** ASSIGNMENT **
Produce a verbatim copy of the records, and keep the images out of it.

______

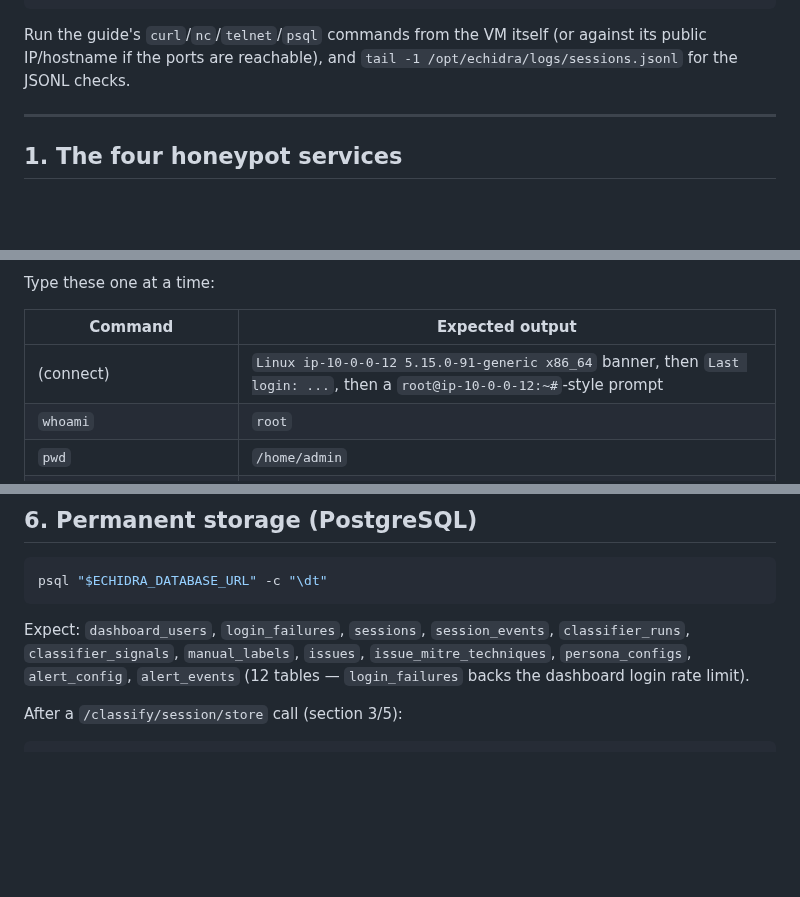
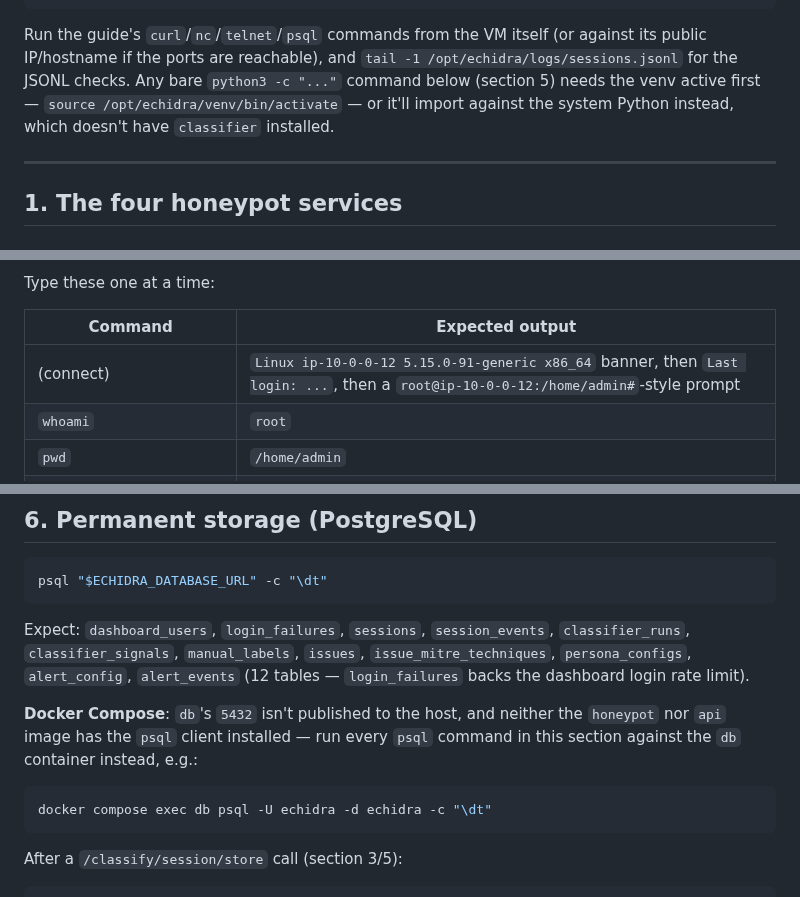
Before and after one commit to Qyleron/EchidraOSS, a Markdown page: docs/TESTING_GUIDE.md, 3 parts joined by grey strips. Rendered like a GitHub page; blank space fills up the shorter version.

Commit message:
Add venv activation and Compose psql variant to TESTING_GUIDE.md
The systemd prereqs never activated the venv, so section 5's bare
python3 -c "..." commands would fail against system Python. Section
6's psql commands never worked under Compose either, since db's 5432
isn't published to the host and neither app image ships the psql
client -- documented the docker compose exec db variant.

````diff
--- a/docs/TESTING_GUIDE.md
+++ b/docs/TESTING_GUIDE.md
@@ -40,7 +40,10 @@ sudo journalctl -u echidra-honeypot -f                # instead of terminal 1's
 ```
 Run the guide's `curl`/`nc`/`telnet`/`psql` commands from the VM itself (or
 against its public IP/hostname if the ports are reachable), and
-`tail -1 /opt/echidra/logs/sessions.jsonl` for the JSONL checks.
+`tail -1 /opt/echidra/logs/sessions.jsonl` for the JSONL checks. Any bare
+`python3 -c "..."` command below (section 5) needs the venv active first —
+`source /opt/echidra/venv/bin/activate` — or it'll import against the
+system Python instead, which doesn't have `classifier` installed.
 
 ---
 
@@ -60,7 +63,7 @@ Type these one at a time:
 
 | Command | Expected output |
 |---|---|
-| (connect) | `Linux ip-10-0-0-12 5.15.0-91-generic x86_64` banner, then `Last login: ...`, then a `root@ip-10-0-0-12:~#`-style prompt |
+| (connect) | `Linux ip-10-0-0-12 5.15.0-91-generic x86_64` banner, then `Last login: ...`, then a `root@ip-10-0-0-12:/home/admin#`-style prompt |
 | `whoami` | `root` |
 | `pwd` | `/home/admin` |
 | `id` | `uid=0(root) gid=0(root) groups=0(root)` |
@@ -341,6 +344,13 @@ Expect: `dashboard_users`, `login_failures`, `sessions`, `session_events`,
 `issue_mitre_techniques`, `persona_configs`, `alert_config`, `alert_events`
 (12 tables — `login_failures` backs the dashboard login rate limit).
 
+**Docker Compose**: `db`'s `5432` isn't published to the host, and neither
+the `honeypot` nor `api` image has the `psql` client installed — run every
+`psql` command in this section against the `db` container instead, e.g.:
+```bash
+docker compose exec db psql -U echidra -d echidra -c "\dt"
+```
+
 After a `/classify/session/store` call (section 3/5):
 ```bash
 psql "$ECHIDRA_DATABASE_URL" -c "SELECT id, protocol, peer_ip, country, persona_id FROM sessions ORDER BY started_at DESC LIMIT 1;"
````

______

** OUTPUT FOR THIS EXERCISE **
Before and after one commit to Qyleron/EchidraOSS, a Markdown page: docs/TESTING_GUIDE.md, 3 parts joined by grey strips. Rendered like a GitHub page; blank space fills up the shorter version.

Commit message:
Add venv activation and Compose psql variant to TESTING_GUIDE.md
The systemd prereqs never activated the venv, so section 5's bare
python3 -c "..." commands would fail against system Python. Section
6's psql commands never worked under Compose either, since db's 5432
isn't published to the host and neither app image ships the psql
client -- documented the docker compose exec db variant.

````diff
--- a/docs/TESTING_GUIDE.md
+++ b/docs/TESTING_GUIDE.md
@@ -40,7 +40,10 @@ sudo journalctl -u echidra-honeypot -f                # instead of terminal 1's
 ```
 Run the guide's `curl`/`nc`/`telnet`/`psql` commands from the VM itself (or
 against its public IP/hostname if the ports are reachable), and
-`tail -1 /opt/echidra/logs/sessions.jsonl` for the JSONL checks.
+`tail -1 /opt/echidra/logs/sessions.jsonl` for the JSONL checks. Any bare
+`python3 -c "..."` command below (section 5) needs the venv active first —
+`source /opt/echidra/venv/bin/activate` — or it'll import against the
+system Python instead, which doesn't have `classifier` installed.
 
 ---
 
@@ -60,7 +63,7 @@ Type these one at a time:
 
 | Command | Expected output |
 |---|---|
-| (connect) | `Linux ip-10-0-0-12 5.15.0-91-generic x86_64` banner, then `Last login: ...`, then a `root@ip-10-0-0-12:~#`-style prompt |
+| (connect) | `Linux ip-10-0-0-12 5.15.0-91-generic x86_64` banner, then `Last login: ...`, then a `root@ip-10-0-0-12:/home/admin#`-style prompt |
 | `whoami` | `root` |
 | `pwd` | `/home/admin` |
 | `id` | `uid=0(root) gid=0(root) groups=0(root)` |
@@ -341,6 +344,13 @@ Expect: `dashboard_users`, `login_failures`, `sessions`, `session_events`,
 `issue_mitre_techniques`, `persona_configs`, `alert_config`, `alert_events`
 (12 tables — `login_failures` backs the dashboard login rate limit).
 
+**Docker Compose**: `db`'s `5432` isn't published to the host, and neither
+the `honeypot` nor `api` image has the `psql` client installed — run every
+`psql` command in this section against the `db` container instead, e.g.:
+```bash
+docker compose exec db psql -U echidra -d echidra -c "\dt"
+```
+
 After a `/classify/session/store` call (section 3/5):
 ```bash
 psql "$ECHIDRA_DATABASE_URL" -c "SELECT id, protocol, peer_ip, country, persona_id FROM sessions ORDER BY started_at DESC LIMIT 1;"
````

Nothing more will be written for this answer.